"""
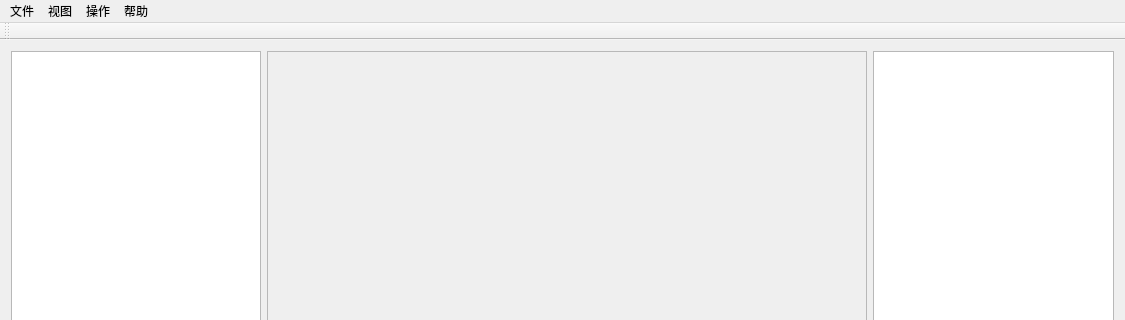
Qt form PhysicsLabQt/mainwindow.ui (Jack-Myth/PhysicsLab) before a commit; both pictures show x 0 to 1125 and y 0 to 320 of the 1125 by 757 pixel window.
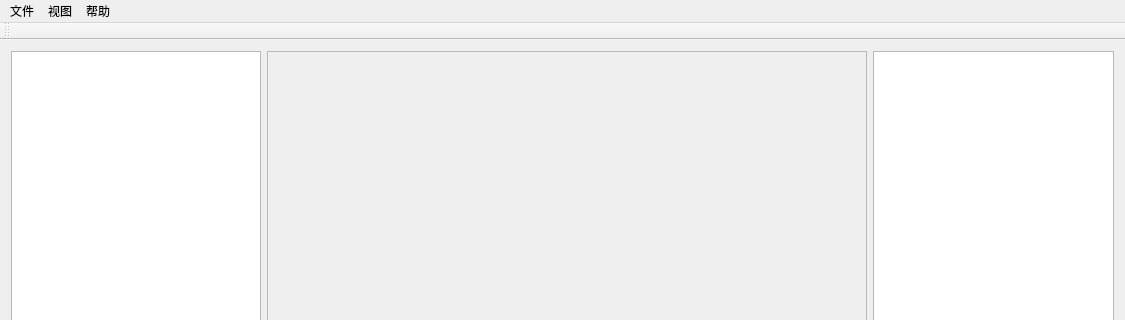
The same form after that commit.

```diff
--- a/PhysicsLabQt/mainwindow.ui
+++ b/PhysicsLabQt/mainwindow.ui
@@ -112,12 +112,6 @@
     </property>
     <addaction name="action_ElecAppliances"/>
    </widget>
-   <widget class="QMenu" name="menu_3">
-    <property name="title">
-     <string>操作</string>
-    </property>
-    <addaction name="action_9"/>
-   </widget>
    <widget class="QMenu" name="menu_4">
     <property name="title">
      <string>帮助</string>
@@ -128,7 +122,6 @@
    </widget>
    <addaction name="menu"/>
    <addaction name="menu_2"/>
-   <addaction name="menu_3"/>
    <addaction name="menu_4"/>
   </widget>
   <widget class="QToolBar" name="mainToolBar">
```
Left out of the diff: 2 changed lines with no effect on the pictures.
"""
Exercise aim
Without the pictures, copy out all the records above exactly.

Written response
Qt form PhysicsLabQt/mainwindow.ui (Jack-Myth/PhysicsLab) before a commit; both pictures show x 0 to 1125 and y 0 to 320 of the 1125 by 757 pixel window.
The same form after that commit.

```diff
--- a/PhysicsLabQt/mainwindow.ui
+++ b/PhysicsLabQt/mainwindow.ui
@@ -112,12 +112,6 @@
     </property>
     <addaction name="action_ElecAppliances"/>
    </widget>
-   <widget class="QMenu" name="menu_3">
-    <property name="title">
-     <string>操作</string>
-    </property>
-    <addaction name="action_9"/>
-   </widget>
    <widget class="QMenu" name="menu_4">
     <property name="title">
      <string>帮助</string>
@@ -128,7 +122,6 @@
    </widget>
    <addaction name="menu"/>
    <addaction name="menu_2"/>
-   <addaction name="menu_3"/>
    <addaction name="menu_4"/>
   </widget>
   <widget class="QToolBar" name="mainToolBar">
```
Left out of the diff: 2 changed lines with no effect on the pictures.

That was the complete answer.